Episode 1: The Truth About Weight Loss

One of the most comment questions that family physicians are asked by their patients, is, “How do I lose weight?” Many North Americans struggle with their weight – with as many as 2/3rds being considered overweight, and 1/3rd being considered obese. As for what causes obesity, there are several different causes (and often a combination), such as certain behaviours (i.e. lack of physical activity and poor eating habits) and even genetics. There are even certain medications that can contribute to obesity. The good news is, if you’re willing to make the necessary changes and break some bad habits that you might be making, you’ll not only be able to lose weight, but continue to maintain a healthy weight.

Risks of Being Overweight or Obese

When it comes to being overweight or obese, there are many risks that can develop as a result – some of which can even be fatal. These include an increased risk of suffering from or developing the following:

• Heart attack
• Stroke
• Diabetes
• Hypertension
• Cancer

Benefits of Losing Weight

When you lose weight, the risks significantly decrease. By choosing to lose weight, you’re already headed in the right direction. In addition to decreasing the aforementioned risks, losing weight can also improve mobility, decrease joint pain, and may even decrease the risk or improve symptoms of sleep apnea. You may also notice other lifestyle benefits, including having a more active social life, improved energy levels, a decrease in stress and anxiety, improved sex life, and improved body image.

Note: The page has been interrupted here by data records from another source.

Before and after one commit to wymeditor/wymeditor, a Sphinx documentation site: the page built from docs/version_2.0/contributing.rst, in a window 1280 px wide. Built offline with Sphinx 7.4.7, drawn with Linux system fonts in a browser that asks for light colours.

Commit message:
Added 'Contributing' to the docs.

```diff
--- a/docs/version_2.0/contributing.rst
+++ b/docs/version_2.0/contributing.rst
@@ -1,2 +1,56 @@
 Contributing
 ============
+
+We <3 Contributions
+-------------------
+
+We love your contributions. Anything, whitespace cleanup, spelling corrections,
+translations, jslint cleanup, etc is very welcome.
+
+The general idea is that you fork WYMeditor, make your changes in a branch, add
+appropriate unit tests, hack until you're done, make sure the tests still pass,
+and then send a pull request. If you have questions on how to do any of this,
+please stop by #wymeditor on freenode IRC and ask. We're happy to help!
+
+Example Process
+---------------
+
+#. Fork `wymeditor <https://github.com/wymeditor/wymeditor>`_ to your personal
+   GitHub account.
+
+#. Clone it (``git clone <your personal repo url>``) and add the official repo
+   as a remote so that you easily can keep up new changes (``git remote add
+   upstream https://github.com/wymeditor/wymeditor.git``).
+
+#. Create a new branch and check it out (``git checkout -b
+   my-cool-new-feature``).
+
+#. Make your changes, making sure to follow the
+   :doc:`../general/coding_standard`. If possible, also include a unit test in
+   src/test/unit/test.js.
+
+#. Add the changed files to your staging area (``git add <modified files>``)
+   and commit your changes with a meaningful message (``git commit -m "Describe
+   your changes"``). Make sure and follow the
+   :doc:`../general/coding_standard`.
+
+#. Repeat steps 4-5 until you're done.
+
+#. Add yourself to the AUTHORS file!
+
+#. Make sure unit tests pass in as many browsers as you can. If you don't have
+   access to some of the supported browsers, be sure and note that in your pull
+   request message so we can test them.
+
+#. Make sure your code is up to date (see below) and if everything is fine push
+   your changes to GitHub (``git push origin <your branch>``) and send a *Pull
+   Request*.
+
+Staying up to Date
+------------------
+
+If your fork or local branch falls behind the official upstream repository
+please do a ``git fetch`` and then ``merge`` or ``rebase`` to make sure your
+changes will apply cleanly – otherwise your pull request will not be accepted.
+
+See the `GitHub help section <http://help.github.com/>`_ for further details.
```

In other words, weight loss can significantly improve your overall quality of life.

Where Does Food Fit In?

There are tremendous health benefits to exercise, including weight loss, and getting regular physical activity is something we should all ensure we’re doing on a regular basis to achieve optimal health. However, when it comes to weight loss, diet is responsible for as much as 70% of the formula. You’ve likely heard the phrase “You are what you eat” – and it’s somewhat true. Diet plays a major role with weight – more specifically, the things that you shouldn’t be eating. For example, if you have a diet that is high in carbohydrates, fat and sugar, then you’re going to gain weight; but if your diet consists of healthier foods, such as fruit and vegetables, protein, nuts and seeds, you’ll not only find yourself feeling healthier because you’re giving your body the important nutrients it needs, but you’ll also find that you will start to lose weight. Knowing the types of foods you should eat vs. what to avoid is important. Once you’ve figured this out, you can then move into phase two, which is reducing consumption, and phase three, which is intermittent fasting – a type of eating pattern that cycles between periods of fasting and periods of eating. One common method of intermittent fasting (once done by ancient hunter gatherers) that people will use is 16-hour fasts once or twice per week. You can learn more about intermittent fasting here.

You should also try to rid the word “diet” from your vocabulary – or at least your perception of it, as it’s a word that is decreasing in popularity due to the negative effects often associated with it. This is because many diets are considered “yo-yo diets” and aren’t typically designed to be followed on a long-term basis. What you want to do is make sure that the changes you make with the foods you eat are permanent and sustainable so that you don’t fall into that yo-yo pattern of losing/gaining/losing/gaining weight – which can actually wind up being detrimental to your health.